... but there's 128KB of L2 cache missing on the inside

Intel is probably saving a few bucks by giving the Celeron only 128KB of L2 cache, but what kind of performance impact could this smaller cache have? In theory, quite a big one. Here's why:

The Pentium 4's high clock speeds are largely courtesy of its deep, 20-stage main pipeline. Deep pipelines can run faster, but they can cause lower clock-for-clock performance, too. Among other things, a deep pipeline inherently carries with it a steep penalty for branch misprediction. Even the Pentium 4's advanced branch prediction unit isn't going to get things right all the time, and performance takes quite a hit when that pipeline isn't being put to effective use.

The key to good performance with a deeply pipelined chip is feeding that pipeline and keeping it busy. Cache is essentially responsible for keeping the pipeline fed. Intel employs 8KB of low-latency L1 cache and an execution trace cache that can hold about 12,000 instructions for just this reason. If a program or its data set is larger than the L1 caches, things spill into the slower L2 cache. If L2 isn't big enough, it's off to main memory, which is much slower than any cache.

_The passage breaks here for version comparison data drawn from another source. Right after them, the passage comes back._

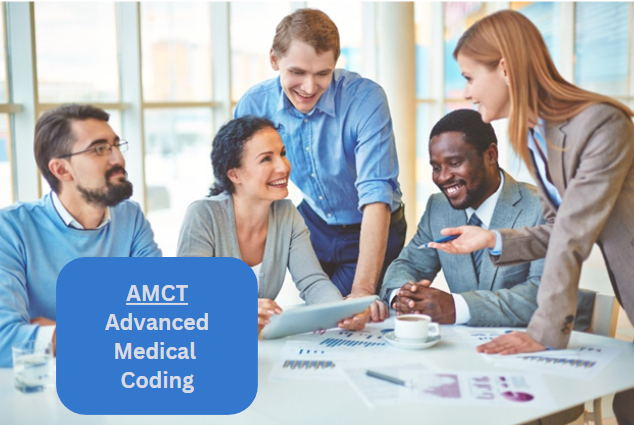
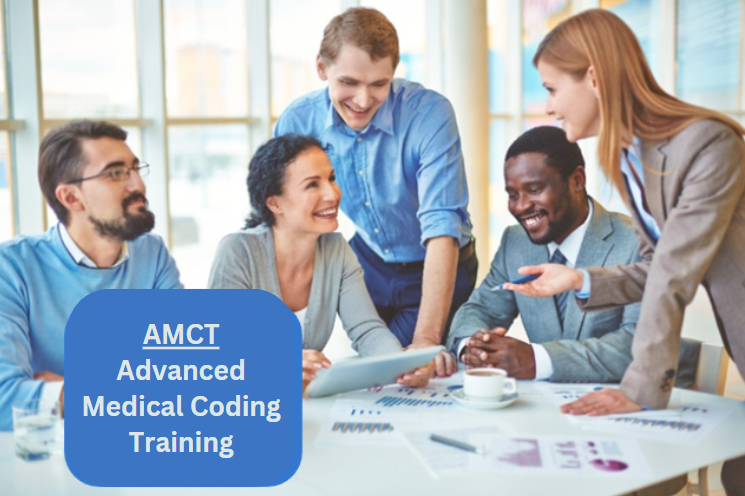
image

diff --git a/Training/Training-5/amct.html b/Training/Training-5/amct.html
@@ -63,7 +63,7 @@
                         </li>&nbsp;
                         <li class="rbt-breadcrumb-item active">AMCT</li>
                     </ul>
-                    <h2 class="title">Advanced Medical Coding</h2>
+                    <h2 class="title">Advanced Medical Coding Training</h2>
                     <h2 class="title">(AMCT)</h2>
                     <p class="description">Our course is designed to provide a comprehensive understanding of medical coding principles, preparing you for the CPC certification exam administered by the American Academy of Professional Coders (AAPC). This program integrates essential coding skills with advanced training required for CPC certification.</p>
 
@@ -119,7 +119,7 @@ style="display: flex; flex-direction: column; background-color: #fff; padding: 2
 <div class="course-content rbt-shadow-box mt--30" 
 id="coursecontent" 
 style="flex-direction: column; background-color: #fff; padding: 20px; border-radius: 8px;">
-<h2 style="font-weight: bold;text-decoration: underline;text-align: center;">overview</h2>
+<h2 style="font-weight: bold;text-decoration: underline;text-align: center;">Overview</h2>
 <br>
 <div class="course-head">
                 <h4>Course Offerings</h4>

So cache is important. The older Willmette Pentium 4 chips used to be kind of confusing. They had clock speeds approaching 2GHz, but they weren't the perfomers that their clock speeds seemed to indicate. Trouble is, they couldn't execute as many instructions per clock (IPC) as an Athlon or a Pentium III. With the same basic design and only half the cache of those older P4s, the Celeron 1.7GHz should execute even fewer instructions per clock. This may be the lowest-IPC x86 chip we've seen in ages, with the possible exception of the VIA C3.

Most idiot-proof heat sink retention mechanism ever?